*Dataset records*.
- - - - -

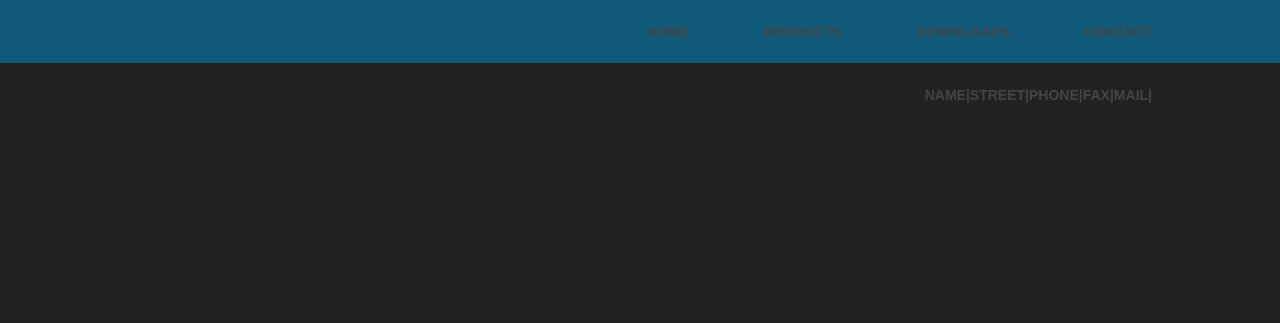
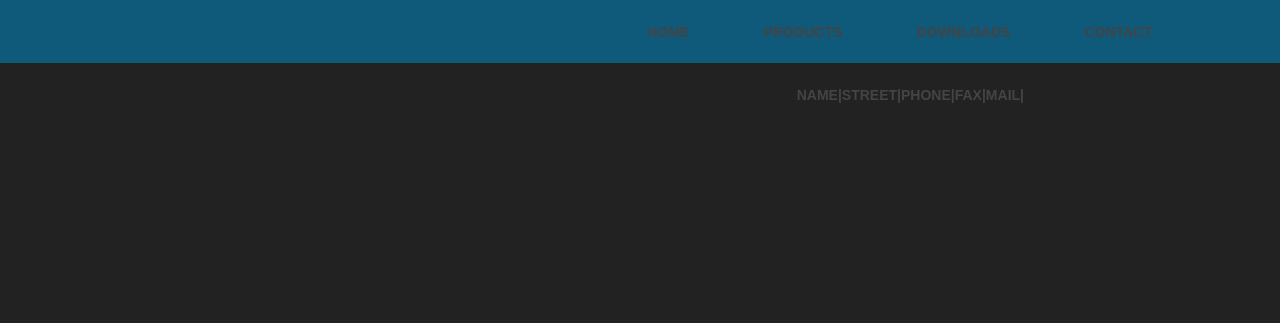
Before and after one commit to beastofrock/php, a PHP site: page / in a window 1280 px wide. Shown: the top 323 px of the page. Run offline with PHP 8.4, Linux system fonts and the light colour scheme.

Commit message:
Update index.php

```diff
--- a/index.php
+++ b/index.php
@@ -20,7 +20,7 @@
     </div>
   </header>
 <footer>
-    <div class="container">
+    <div class="containerfooter">
       <h1 class="logo"></h1>
       <nav>
         <ul>
```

- - - - -

*TASK PROMPT*. Pictures are to be left out; please print the rest of the records above word for word.

*SOLVED EXERCISE*.
Before and after one commit to beastofrock/php, a PHP site: page / in a window 1280 px wide. Shown: the top 323 px of the page. Run offline with PHP 8.4, Linux system fonts and the light colour scheme.

Commit message:
Update index.php

```diff
--- a/index.php
+++ b/index.php
@@ -20,7 +20,7 @@
     </div>
   </header>
 <footer>
-    <div class="container">
+    <div class="containerfooter">
       <h1 class="logo"></h1>
       <nav>
         <ul>
```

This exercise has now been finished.